> _What to work on_
All records below are to be repeated exactly, with the pictures left out.

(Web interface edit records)
┌────────

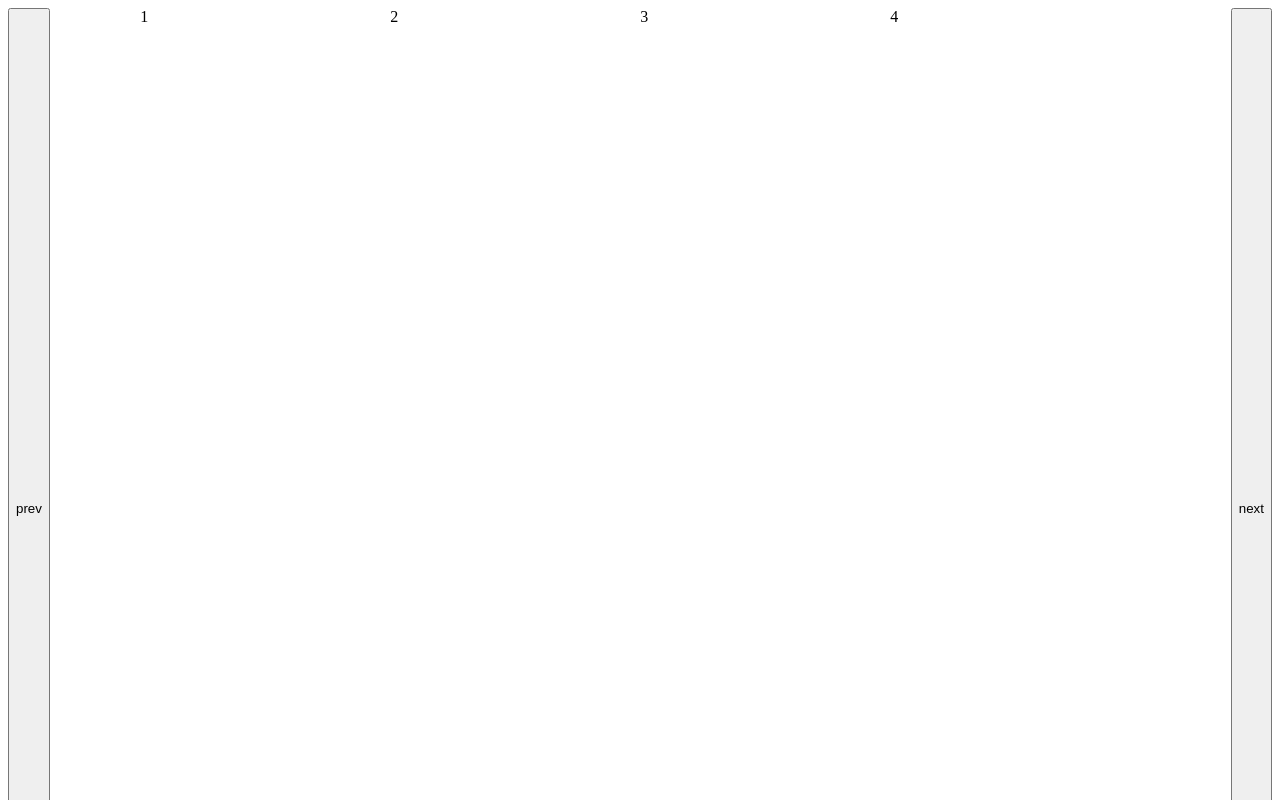
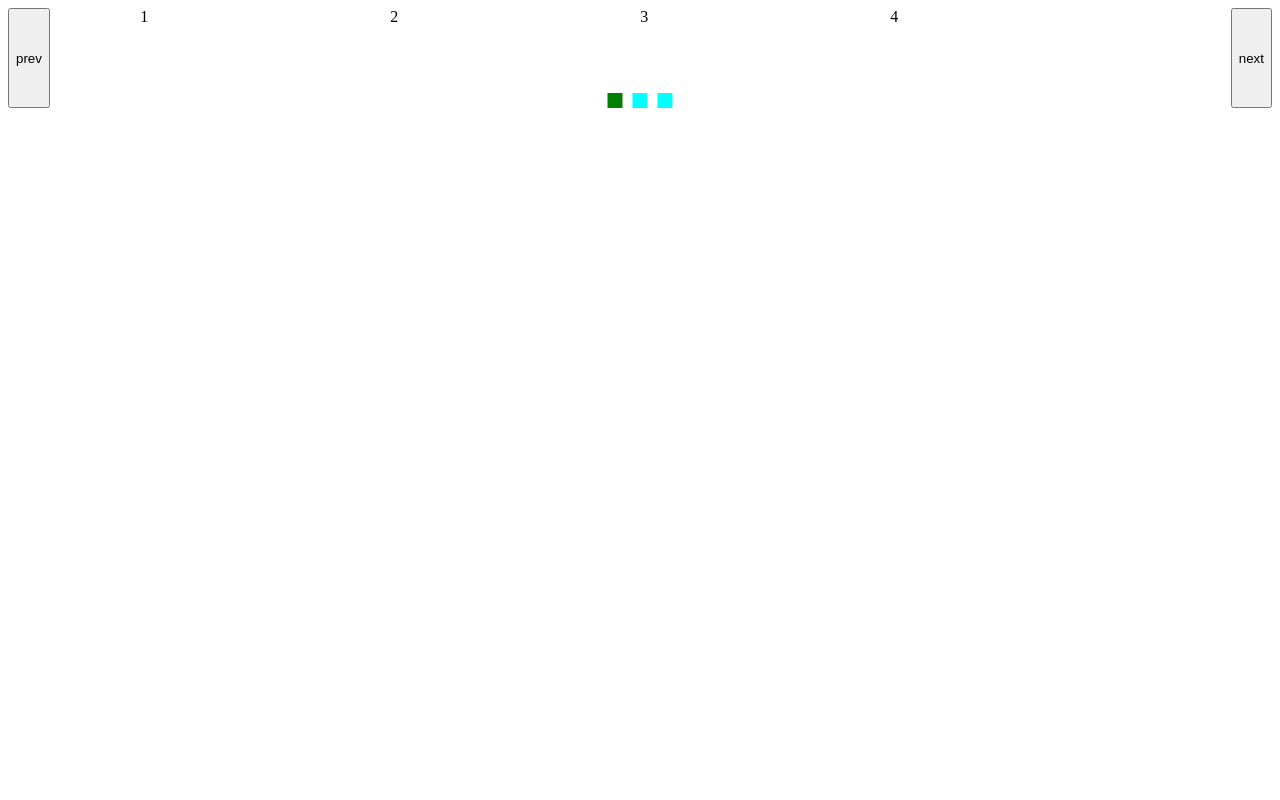
Before and after one commit to IloveKatyara1/React-carousel, a React (Create React App) app: page / in a window 1280 px wide. Shown: the top 800 px of the page. Built offline with nearby package versions, Linux system fonts and the light colour scheme; the HTML template or start-up script is replaced by a standard one.

Commit message:
added dots

```diff
--- a/src/Carousel.js
+++ b/src/Carousel.js
@@ -3,15 +3,31 @@ import './carouselComp.scss';
 
 const Carousel = ({ children, showSlides }) => {
     const sliderContent = useRef(null);
+    const dotsRef = useRef([]);
 
     const [currentSlide, setCurrentSlide] = useState(0);
     const [cantMove, setCantMove] = useState(false);
+    const [lastActiveDot, setLastActiveDot] = useState(0);
 
     const childrenSlides = React.Children.map(children, (child) => {
         return React.cloneElement(child, {
             className: child.props.className ? `${child.props.className} carouselComp_slide` : 'carouselComp_slide',
             style: { width: `${100 / showSlides}%` },
         });
+    });
+
+    const dots = childrenSlides.map((el, i) => {
+        if (i % showSlides === 0) {
+            return (
+                <div
+                    className="carouselComp__dot"
+                    ref={(ref) => dotsRef.current.push(ref)}
+                    key={i}
+                    onClick={() => setCurrentSlide(i)}>
+                    {i}
+                </div>
+            );
+        }
     });
 
     const fullChildrenList = [
@@ -44,11 +60,17 @@ const Carousel = ({ children, showSlides }) => {
             timeoutLastFirstSlide(childrenSlides.length - showSlides);
         } else if (currentSlide >= childrenSlides.length) {
             timeoutLastFirstSlide(0);
+        } else {
+            changeActiveDot(currentSlide);
+            setLastActiveDot(currentSlide / showSlides);
         }
     }, [currentSlide]);
 
     const timeoutLastFirstSlide = (frstLast) => {
         setCantMove(true);
+
+        changeActiveDot(frstLast);
+        setLastActiveDot(frstLast);
 
         setTimeout(() => {
             sliderContent.current.style.transition = '0s all';
@@ -63,6 +85,11 @@ const Carousel = ({ children, showSlides }) => {
                 sliderContent.current.style.transition = '1s all';
             }, 25);
         }, 975);
+    };
+
+    const changeActiveDot = (slide) => {
+        dotsRef.current[lastActiveDot].classList.remove('carouselComp__dot_active');
+        dotsRef.current[slide / showSlides].classList.add('carouselComp__dot_active');
     };
 
     console.log(currentSlide, 'currentSlide');
@@ -80,6 +107,7 @@ const Carousel = ({ children, showSlides }) => {
                     {fullChildrenList}
                 </div>
             </div>
+            <div className="carouselComp__dots_wrapper">{dots}</div>
             <button className="carouselComp__next" onClick={() => ChangeSlideByBtn(1)}>
                 next
             </button>
--- a/src/carouselComp.scss
+++ b/src/carouselComp.scss
@@ -1,6 +1,9 @@
 .carouselComp {
     display: flex;
     justify-content: space-between;
+    position: relative;
+    height: 100px;
+    width: 100%;
 
     &__inner {
         width: 1000px;
@@ -15,4 +18,25 @@
         transition: 1s all;
         cursor: grab;
     }
+
+    &__dots_wrapper {
+        position: absolute;
+        display: flex;
+        bottom: 0;
+        right: 50%;
+        transform: translateX(50%);
+    }
+
+    &__dot {
+        font-size: 0px;
+        width: 15px;
+        height: 15px;
+        margin: 0 5px;
+        cursor: pointer;
+        background-color: aqua;
+
+        &_active {
+            background-color: green;
+        }
+    }
 }
```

└────────

> _Final answer_
Before and after one commit to IloveKatyara1/React-carousel, a React (Create React App) app: page / in a window 1280 px wide. Shown: the top 800 px of the page. Built offline with nearby package versions, Linux system fonts and the light colour scheme; the HTML template or start-up script is replaced by a standard one.

Commit message:
added dots

```diff
--- a/src/Carousel.js
+++ b/src/Carousel.js
@@ -3,15 +3,31 @@ import './carouselComp.scss';
 
 const Carousel = ({ children, showSlides }) => {
     const sliderContent = useRef(null);
+    const dotsRef = useRef([]);
 
     const [currentSlide, setCurrentSlide] = useState(0);
     const [cantMove, setCantMove] = useState(false);
+    const [lastActiveDot, setLastActiveDot] = useState(0);
 
     const childrenSlides = React.Children.map(children, (child) => {
         return React.cloneElement(child, {
             className: child.props.className ? `${child.props.className} carouselComp_slide` : 'carouselComp_slide',
             style: { width: `${100 / showSlides}%` },
         });
+    });
+
+    const dots = childrenSlides.map((el, i) => {
+        if (i % showSlides === 0) {
+            return (
+                <div
+                    className="carouselComp__dot"
+                    ref={(ref) => dotsRef.current.push(ref)}
+                    key={i}
+                    onClick={() => setCurrentSlide(i)}>
+                    {i}
+                </div>
+            );
+        }
     });
 
     const fullChildrenList = [
@@ -44,11 +60,17 @@ const Carousel = ({ children, showSlides }) => {
             timeoutLastFirstSlide(childrenSlides.length - showSlides);
         } else if (currentSlide >= childrenSlides.length) {
             timeoutLastFirstSlide(0);
+        } else {
+            changeActiveDot(currentSlide);
+            setLastActiveDot(currentSlide / showSlides);
         }
     }, [currentSlide]);
 
     const timeoutLastFirstSlide = (frstLast) => {
         setCantMove(true);
+
+        changeActiveDot(frstLast);
+        setLastActiveDot(frstLast);
 
         setTimeout(() => {
             sliderContent.current.style.transition = '0s all';
@@ -63,6 +85,11 @@ const Carousel = ({ children, showSlides }) => {
                 sliderContent.current.style.transition = '1s all';
             }, 25);
         }, 975);
+    };
+
+    const changeActiveDot = (slide) => {
+        dotsRef.current[lastActiveDot].classList.remove('carouselComp__dot_active');
+        dotsRef.current[slide / showSlides].classList.add('carouselComp__dot_active');
     };
 
     console.log(currentSlide, 'currentSlide');
@@ -80,6 +107,7 @@ const Carousel = ({ children, showSlides }) => {
                     {fullChildrenList}
                 </div>
             </div>
+            <div className="carouselComp__dots_wrapper">{dots}</div>
             <button className="carouselComp__next" onClick={() => ChangeSlideByBtn(1)}>
                 next
             </button>
--- a/src/carouselComp.scss
+++ b/src/carouselComp.scss
@@ -1,6 +1,9 @@
 .carouselComp {
     display: flex;
     justify-content: space-between;
+    position: relative;
+    height: 100px;
+    width: 100%;
 
     &__inner {
         width: 1000px;
@@ -15,4 +18,25 @@
         transition: 1s all;
         cursor: grab;
     }
+
+    &__dots_wrapper {
+        position: absolute;
+        display: flex;
+        bottom: 0;
+        right: 50%;
+        transform: translateX(50%);
+    }
+
+    &__dot {
+        font-size: 0px;
+        width: 15px;
+        height: 15px;
+        margin: 0 5px;
+        cursor: pointer;
+        background-color: aqua;
+
+        &_active {
+            background-color: green;
+        }
+    }
 }
```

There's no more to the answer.